Well-being

The Good Childhood Report 2013

The Good Childhood Report 2013

This new report reveals that youngers teenagers have lower well-being than other age groups in most aspects of their lives.

The findings come from our eight-year, ground-breaking programme of research, in collaboration with the University of York, to explore and measure children’s subjective well-being.

This is the second in our series of annual reports to outline what we know about the quality of children’s lives – as rated by children themselves.

What does the report say? 

So far, we have run surveys and consultations with over 42,000 children aged eight and above. 

Read the the Good Childhood Report 2013 as:

Understanding children's well-being

Our well-being research programme was initiated in 2005 to fill the gap in research regarding young people's views of their own well-being. The research focuses on positive rather than negative indicators, and on well-being in the present rather than 'well-becoming'.

Our research programme aims to:

  • Develop a better understanding of the concept of well-being as it relates to young people, taking full account of the perspectives of young people themselves
  • Establish self-report measures of young people’s well-being and use these to identify the reasons for variations in well-being and to monitor changes in well-being over time.

Read our latest newsletter to find out more about what's going on in our well-being programme.

Coming Soon

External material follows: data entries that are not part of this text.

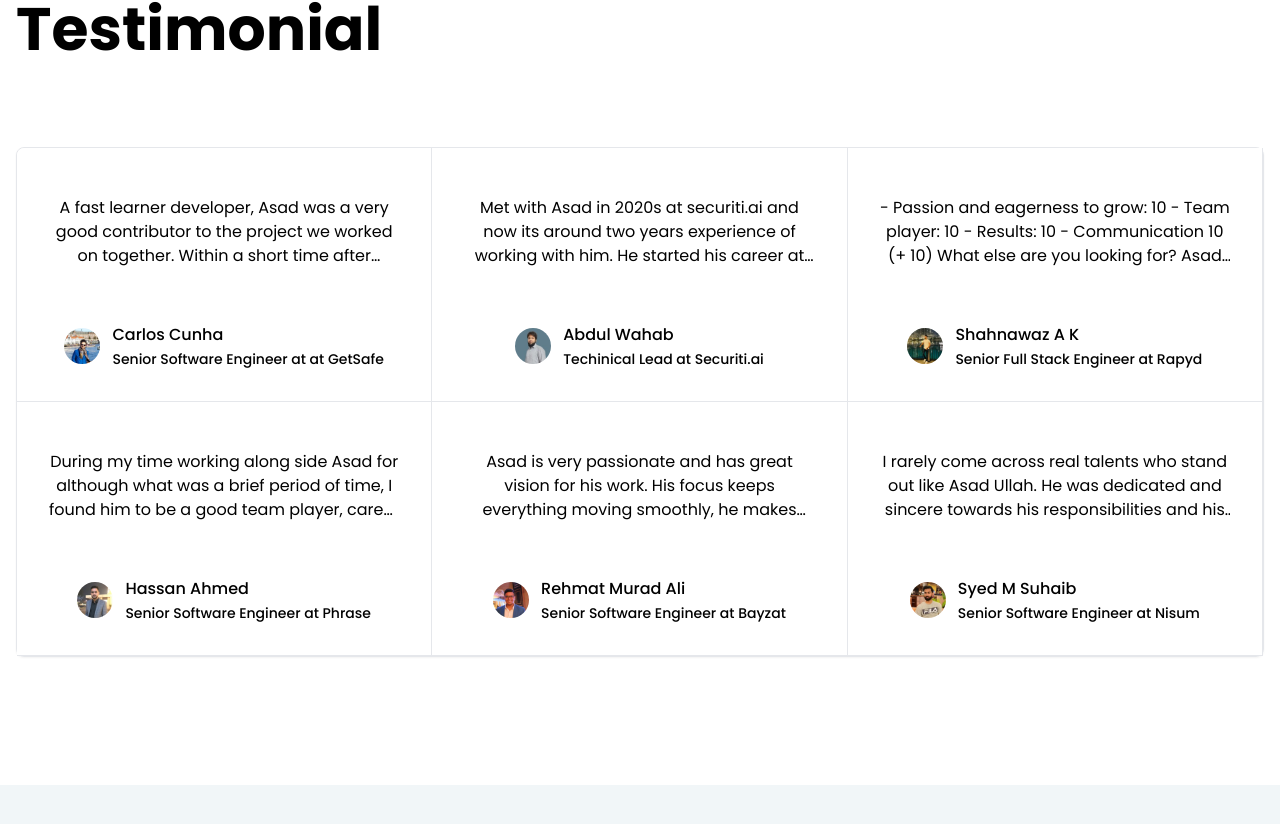
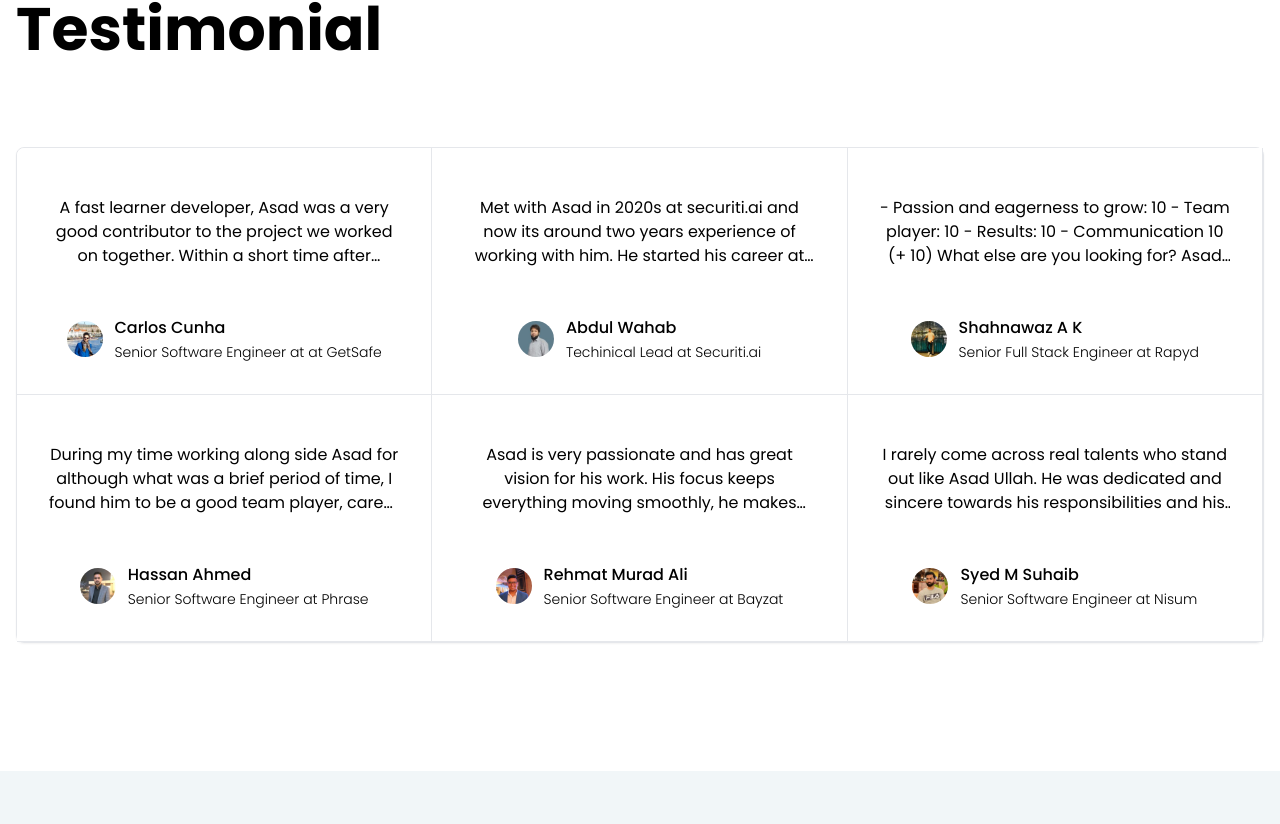
Before and after one commit to asadkhalid305/portfolio, a Next.js app: page /about in a window 1280 px wide. Shown: the part 4546-5370 px from the top of the page. Built offline with nearby package versions, Linux system fonts and the light colour scheme.

Commit message:
fix: testimonial tooltip for sm screen

```diff
--- a/src/app/about/components/general/t-card.tsx
+++ b/src/app/about/components/general/t-card.tsx
@@ -13,7 +13,7 @@ export default function TCard({ text, author }: TCardProps) {
     <figure className="flex flex-col items-center justify-center p-8 text-center bg-c-light border-b border-gray-200 rounded-t-lg md:rounded-t-none md:rounded-ss-lg md:border-e hover:bg-c-semiDark hover:shadow-2xl">
       <blockquote className="max-w-xl mx-auto mb-4 text-c-dark cursor-pointer lg:mb-8">
         <Tooltip text={text}>
-          <p className="my-4 line-clamp-3">{text}</p>
+          <p className="my-4 line-clamp-3 text-md font-normal">{text}</p>
         </Tooltip>
       </blockquote>
       <a href={link} target="_blank">
@@ -26,8 +26,8 @@ export default function TCard({ text, author }: TCardProps) {
             alt={alt}
           />
           <div className="space-y-0.5 font-medium text-left rtl:text-right ms-3">
-            <div>{name}</div>
-            <div className="text-sm text-c-dark">{job}</div>
+            <div className="text-md font-medium">{name}</div>
+            <div className="text-sm font-light">{job}</div>
           </div>
         </figcaption>
       </a>
--- a/src/app/about/components/general/tooltip.tsx
+++ b/src/app/about/components/general/tooltip.tsx
@@ -14,10 +14,10 @@ export default function Tooltip({ text, children }: TooltipProps) {
     <div
       onMouseEnter={() => setShowTooltip(true)}
       onMouseLeave={() => setShowTooltip(false)}
-      className="relative inline-block"
+      className="relative"
     >
       {showTooltip && (
-        <div className="absolute w-96 mb-2 p-4 text-left bottom-full left-1/2 bg-c-dark text-c-light rounded-md z-10transform -translate-x-1/2">
+        <div className="absolute w-96 mb-2 p-4 text-left bottom-full left-1/2 bg-c-dark text-c-light text-md text-normal rounded-md z-10transform -translate-x-1/2">
           {text}
         </div>
       )}
```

  • The launch of our joint report with the New Economics Foundation (nef) into the ways to well-being for children and young people.
  • The findings from Children’s Worlds, an international survey to measure children’s well-being. We are hosting the survey in England.